### Task material
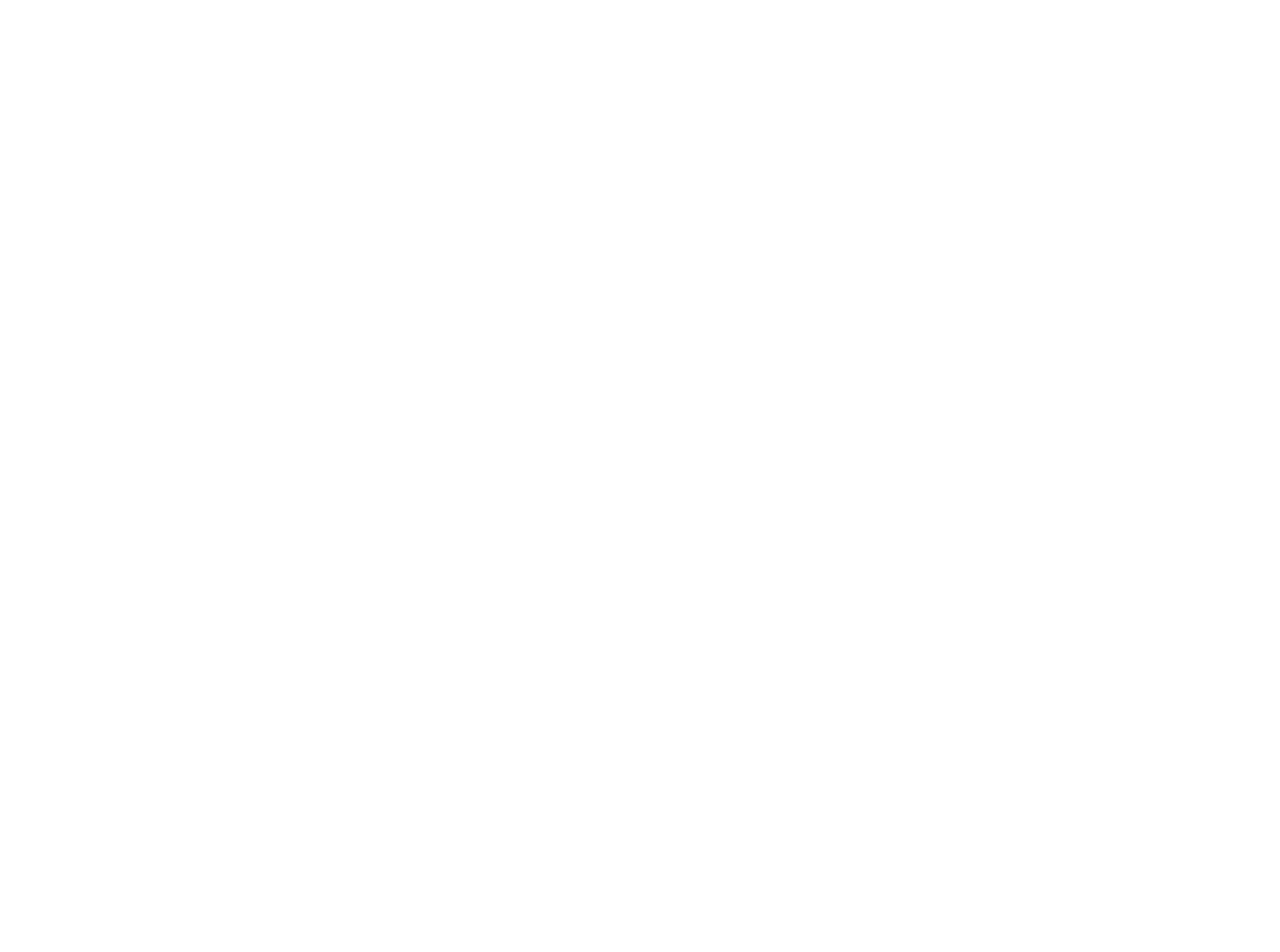
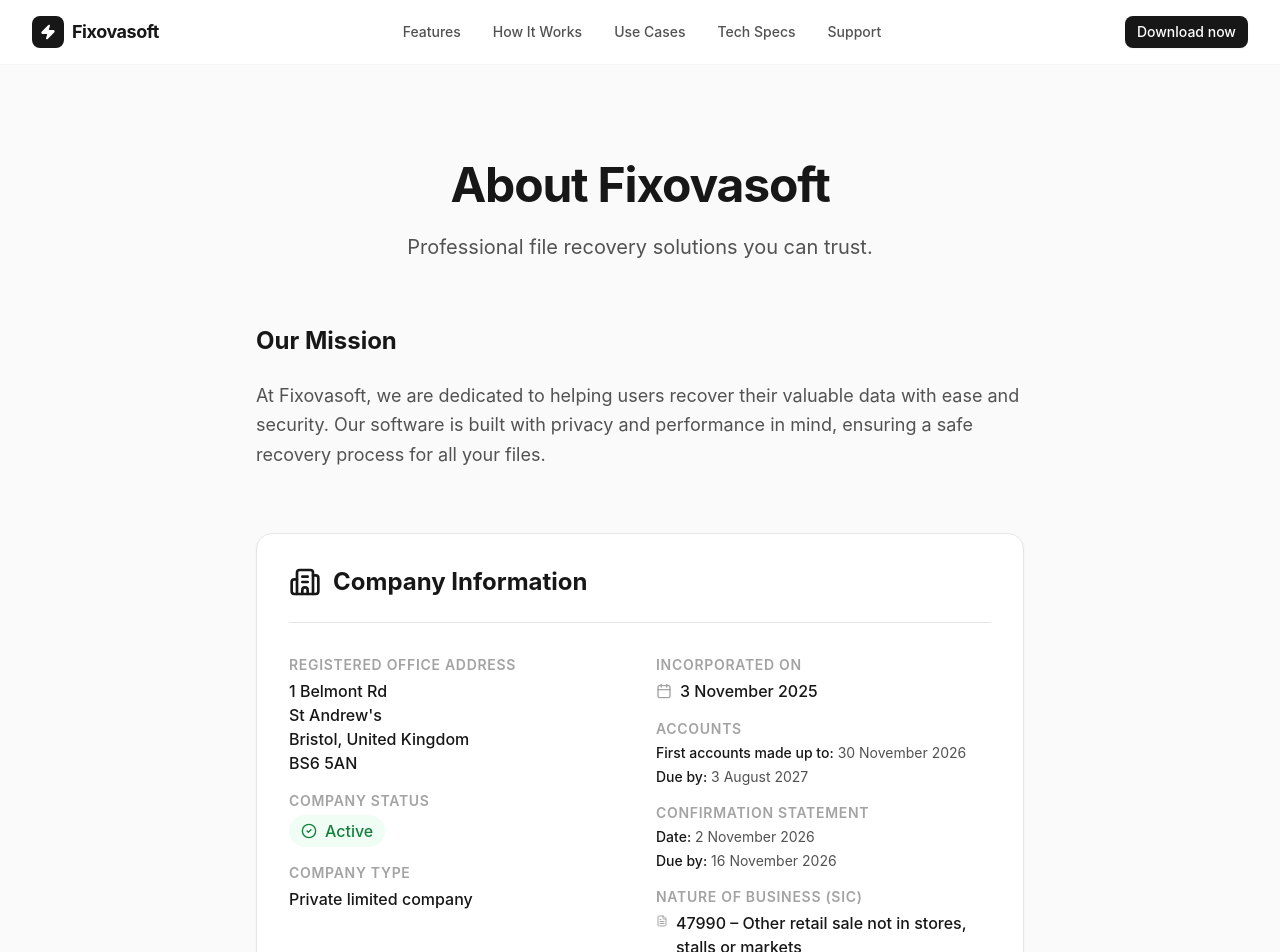
Before and after one commit to thekishanjangid/file_recovery_site, a React (Vite) app: page /about in a window 1280 px wide. Before the commit this address had no page. Shown: the top 952 px of the page. Before the commit the page ends 800 px from the top, so only its background shows below. Built offline with nearby package versions, Linux system fonts and the light colour scheme.

Commit message:
about us data added

```diff
--- a/src/App.tsx
+++ b/src/App.tsx
@@ -29,6 +29,7 @@
 import FailureReasons from "./pages/FailureReasons"
 import DataLossPrevention from "./pages/DataLossPrevention"
 import ReleaseNotes from "./pages/ReleaseNotes"
+import About from "./pages/About"
 
 // Determine basename for GitHub Pages or local dev
 // Determine basename - default to '/' for Vercel
@@ -66,6 +67,7 @@
         <Route path="/recovery-failure-reasons" element={<FailureReasons />} />
         <Route path="/data-loss-prevention" element={<DataLossPrevention />} />
         <Route path="/release-notes" element={<ReleaseNotes />} />
+        <Route path="/about" element={<About />} />
       </Routes>
     </Router>
   )
--- a/src/config/navigation.ts
+++ b/src/config/navigation.ts
@@ -8,6 +8,7 @@
   ],
   footer: {
     product: [
+      { name: 'About Us', href: '/about' },
       { name: 'Free Download', href: '/download' },
       { name: 'Tech Specs', href: '/tech-specs' },
       { name: 'Release Notes', href: '/release-notes' },
--- /dev/null
+++ b/src/pages/About.tsx
@@ -0,0 +1,96 @@
+import { AppLayout } from "../layouts/AppLayout"
+import { Container } from "../components/ui/Container"
+import { Building2, FileText, Calendar, CheckCircle2 } from "lucide-react"
+
+export default function About() {
+  return (
+    <AppLayout>
+      <div className="py-24 bg-surface">
+        <Container>
+          <div className="max-w-3xl mx-auto space-y-16">
+
+            <div className="text-center space-y-6">
+              <h1 className="text-4xl md:text-5xl font-bold tracking-tight text-text-primary">
+                About Fixovasoft
+              </h1>
+              <p className="text-xl text-text-secondary">
+                Professional file recovery solutions you can trust.
+              </p>
+            </div>
+
+            {/* Introduction */}
+            <section className="space-y-6">
+              <h2 className="text-2xl font-bold text-text-primary">Our Mission</h2>
+              <p className="text-lg text-text-secondary leading-relaxed">
+                At Fixovasoft, we are dedicated to helping users recover their valuable data with ease and security. Our software is built with privacy and performance in mind, ensuring a safe recovery process for all your files.
+              </p>
+            </section>
+
+            {/* Company Information */}
+            <section className="bg-white p-8 rounded-2xl border border-border shadow-sm space-y-8">
+               <div className="flex items-center gap-3 border-b border-border pb-6">
+                  <Building2 className="w-8 h-8 text-brand" />
+                  <h2 className="text-2xl font-bold text-text-primary">Company Information</h2>
+               </div>
+
+               <div className="grid gap-8 md:grid-cols-2">
+                  <div className="space-y-4">
+                     <div>
+                        <h3 className="text-sm font-semibold text-text-muted uppercase tracking-wider mb-1">Registered Office Address</h3>
+                        <p className="text-text-primary font-medium">
+                           1 Belmont Rd<br />
+                           St Andrew's<br />
+                           Bristol, United Kingdom<br />
+                           BS6 5AN
+                        </p>
+                     </div>
+                     <div>
+                        <h3 className="text-sm font-semibold text-text-muted uppercase tracking-wider mb-1">Company Status</h3>
+                        <div className="flex items-center gap-2 text-green-700 font-medium bg-green-50 px-3 py-1 rounded-full w-fit">
+                           <CheckCircle2 className="w-4 h-4" /> Active
+                        </div>
+                     </div>
+                     <div>
+                        <h3 className="text-sm font-semibold text-text-muted uppercase tracking-wider mb-1">Company Type</h3>
+                        <p className="text-text-primary font-medium">Private limited company</p>
+                     </div>
+                  </div>
+
+                  <div className="space-y-4">
+                     <div>
+                        <h3 className="text-sm font-semibold text-text-muted uppercase tracking-wider mb-1">Incorporated On</h3>
+                        <p className="text-text-primary font-medium flex items-center gap-2">
+                           <Calendar className="w-4 h-4 text-text-muted" /> 3 November 2025
+                        </p>
+                     </div>
+                     <div>
+                        <h3 className="text-sm font-semibold text-text-muted uppercase tracking-wider mb-1">Accounts</h3>
+                        <ul className="text-sm text-text-secondary space-y-1">
+                           <li><span className="font-medium text-text-primary">First accounts made up to:</span> 30 November 2026</li>
+                           <li><span className="font-medium text-text-primary">Due by:</span> 3 August 2027</li>
+                        </ul>
+                     </div>
+                     <div>
+                        <h3 className="text-sm font-semibold text-text-muted uppercase tracking-wider mb-1">Confirmation Statement</h3>
+                        <ul className="text-sm text-text-secondary space-y-1">
+                           <li><span className="font-medium text-text-primary">Date:</span> 2 November 2026</li>
+                           <li><span className="font-medium text-text-primary">Due by:</span> 16 November 2026</li>
+                        </ul>
+                     </div>
+                     <div>
+                        <h3 className="text-sm font-semibold text-text-muted uppercase tracking-wider mb-1">Nature of Business (SIC)</h3>
+                        <p className="text-text-primary font-medium flex items-start gap-2">
+                           <FileText className="w-4 h-4 text-text-muted mt-0.5" />
+                           47990 – Other retail sale not in stores, stalls or markets
+                        </p>
+                     </div>
+                  </div>
+               </div>
+            </section>
+
+          </div>
+        </Container>
+      </div>
+    </AppLayout>
+  )
+}
```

### Work to complete
Copy every line of the material above in which the word "medium" appears.

### Problem solution
+                        <p className="text-text-primary font-medium">
+                        <div className="flex items-center gap-2 text-green-700 font-medium bg-green-50 px-3 py-1 rounded-full w-fit">
+                        <p className="text-text-primary font-medium">Private limited company</p>
+                        <p className="text-text-primary font-medium flex items-center gap-2">
+                           <li><span className="font-medium text-text-primary">First accounts made up to:</span> 30 November 2026</li>
+                           <li><span className="font-medium text-text-primary">Due by:</span> 3 August 2027</li>
+                           <li><span className="font-medium text-text-primary">Date:</span> 2 November 2026</li>
+                           <li><span className="font-medium text-text-primary">Due by:</span> 16 November 2026</li>
+                        <p className="text-text-primary font-medium flex items-start gap-2">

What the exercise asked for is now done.